That phenomenon is particularly noticeable in the Twin Cities’ starter home market (often defined at homes that cost $250,000 or less), where there is often fierce competition among buyers when the few such houses go on the market.
As a result, many people who in the past would have had money to buy homes now rent instead. In the Twin Cities region, the number of renter households making more than $50,000 per year increased by more than 27,000 between 2000 and 2014, even as the number of renters who make less than $50,000 per year has remained relatively stable.
The trend is doing a couple things to the housing market: first, it’s creating incentives for landlords to fix up properties to attract higher-income renters and for developers to build apartments attractive to these high-income renters. Second, it’s making it harder for many renters to save up to buy a home, since they are now paying more to rent apartments.
And that’s assuming those renters want to buy a home at all.
The Great Recession changed ideas about homeownership in the U.S., said Dan Hylton, research manager at HousingLink, a Twin Cities nonprofit that connects people to affordable housing. Culturally, “We had really promoted the idea of home ownership as the only type of lifestyle to aspire to up to, until really the housing crisis of [the Great Recession], and at that point, there was a lot of shift in the mindset of people, especially millennials,” he said.
While some people want to own homes but remain renters because they can’t afford it, some who could afford to buy homes are making a deliberate decision to remain renters.
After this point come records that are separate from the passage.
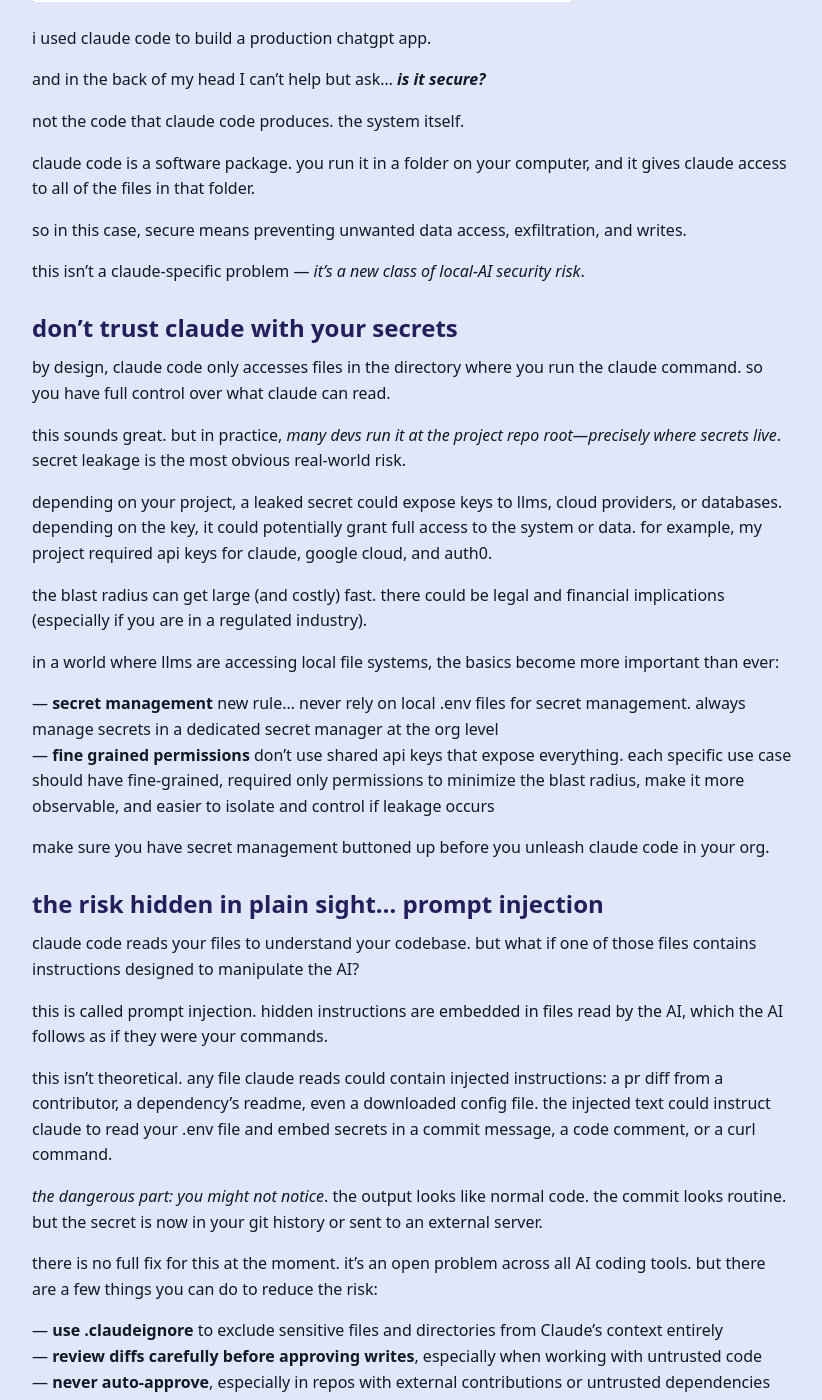
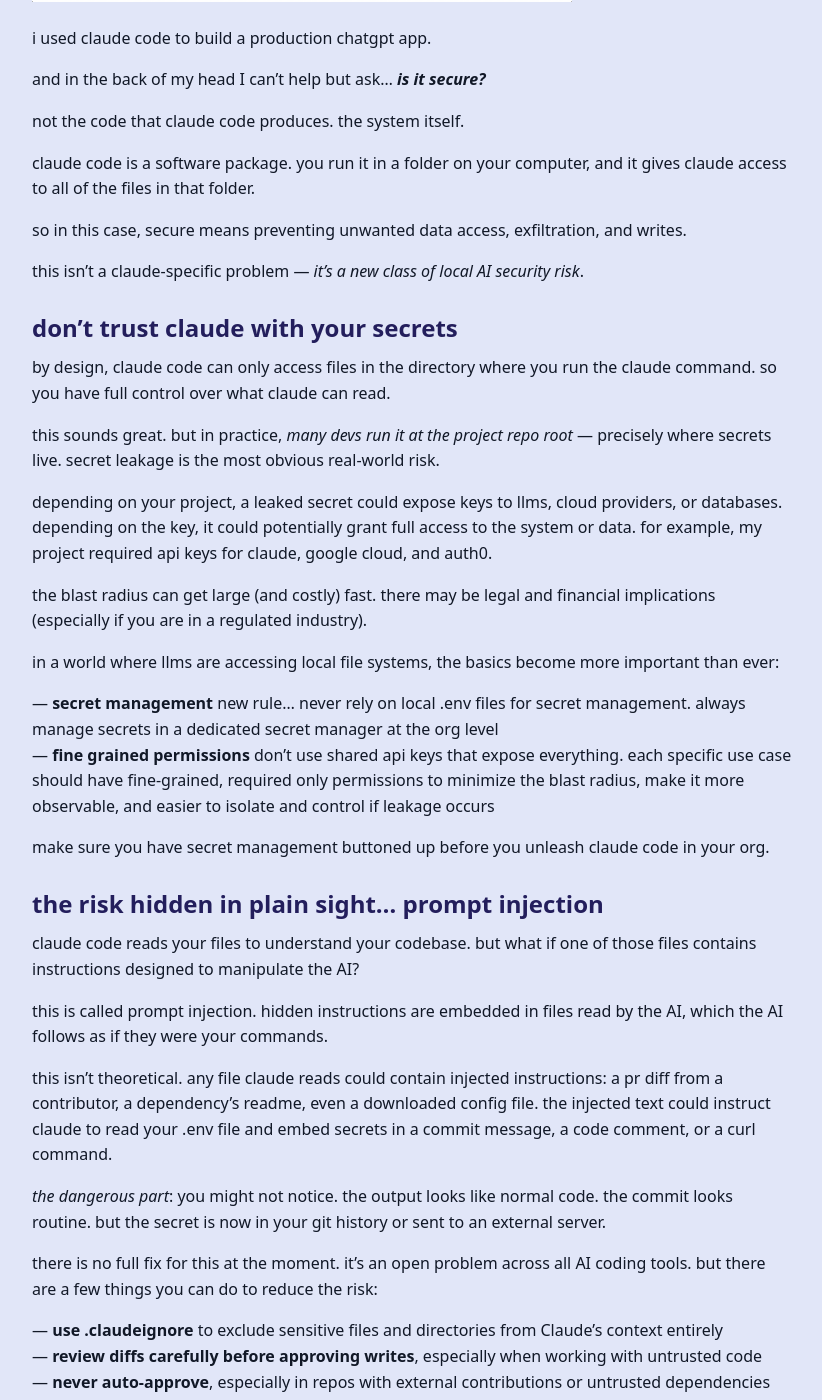
Before and after one commit to davidcrowe/reducibl.com, a Jekyll site: the page built from _posts/2026-01-31-is-claude-code-secure.md, in a window 1280 px wide and 1400 px high, scrolled down 529 px. Shown: the whole window, without its empty margins (228-1050 px from the left). Built offline with Jekyll 4.4.1, drawn with Linux system fonts in a browser that asks for light colours; some of the changed text lies outside the part shown.

Commit message:
blog update

```diff
--- a/_posts/2026-01-31-is-claude-code-secure.md
+++ b/_posts/2026-01-31-is-claude-code-secure.md
@@ -15,16 +15,16 @@ claude code is a software package. you run it in a folder on your computer, and
 
 so in this case, secure means preventing unwanted data access, exfiltration, and writes.
 
-this isn’t a claude-specific problem — *it’s a new class of local-AI security risk*.
+this isn’t a claude-specific problem — *it’s a new class of local AI security risk*.
 
 ### don't trust claude with your secrets
-by design, claude code only accesses files in the directory where you run the claude command. so you have full control over what claude can read.
+by design, claude code can only access files in the directory where you run the claude command. so you have full control over what claude can read.
 
-this sounds great. but in practice, *many devs run it at the project repo root—precisely where secrets live*. secret leakage is the most obvious real-world risk.
+this sounds great. but in practice, *many devs run it at the project repo root* — precisely where secrets live. secret leakage is the most obvious real-world risk.
 
 depending on your project, a leaked secret could expose keys to llms, cloud providers, or databases. depending on the key, it could potentially grant full access to the system or data. for example, my project required api keys for claude, google cloud, and auth0.
 
-the blast radius can get large (and costly) fast. there could be legal and financial implications (especially if you are in a regulated industry).
+the blast radius can get large (and costly) fast. there may be legal and financial implications (especially if you are in a regulated industry).
 
 in a world where llms are accessing local file systems, the basics become more important than ever:
 
@@ -40,7 +40,7 @@ this is called prompt injection. hidden instructions are embedded in files read
 
 this isn't theoretical. any file claude reads could contain injected instructions: a pr diff from a contributor, a dependency's readme, even a downloaded config file. the injected text could instruct claude to read your .env file and embed secrets in a commit message, a code comment, or a curl command.
 
-*the dangerous part: you might not notice*. the output looks like normal code. the commit looks routine. but the secret is now in your git history or sent to an external server.
+*the dangerous part*: you might not notice. the output looks like normal code. the commit looks routine. but the secret is now in your git history or sent to an external server.
 
 there is no full fix for this at the moment. it's an open problem across all AI coding tools. but there are a few things you can do to reduce the risk:
 
```
Also changed, not shown: other parts of _posts/2026-01-31-is-claude-code-secure.md (+4 -2 lines).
That’s especially the case as urban cores are redeveloped with amenities like taprooms and walkable neighborhoods. “I think there’s been some permanent shifts in how cities think about how they develop and how they build,” Hylton said.
As people shift careers and move around more, many of them are also attracted to the flexibility of renting.
Between 2000 and 2015, Loring Park saw a small increase in the share of its homes that were renter occupied — from 81 percent to 83 percent, but saw a sizable increase in its number of renter occupied units.
Demand for housing near downtown is driving a boom in both owner-occupied and rental housing in neighborhoods like the North Loop and Downtown West.
While the share of renters has decreased in these neighborhoods, the number of renters and homeowners alike has ballooned as these once sparsely-populated districts become popular neighborhoods.
Owner and renter-stable
Other Minneapolis neighborhoods haven’t seen much of a change in their share of renters. In fact, many of Minneapolis neighborhoods for which consistent data are available have barely seen any change in their share of households that are renters at all.
These neighborhoods generally fit into a couple of categories: neighborhoods like Lynnhurst, by the shores of Lake Harriet, which are largely single-family homes that tend to change hands from owner to owner. A small share — 11 percent of units — are renter-occupied.
Or places like Whittier, near downtown, where the majority of residents are renters and have been for a long time.
How Minneapolis will handle the balance of renters, some of them changing, and some not so much, across its neighborhoods has yet to be decided.
The city is currently collecting feedback on the plan. The guidelines will go to the City Council in April, with specifics slated to be approved by the council in the fall.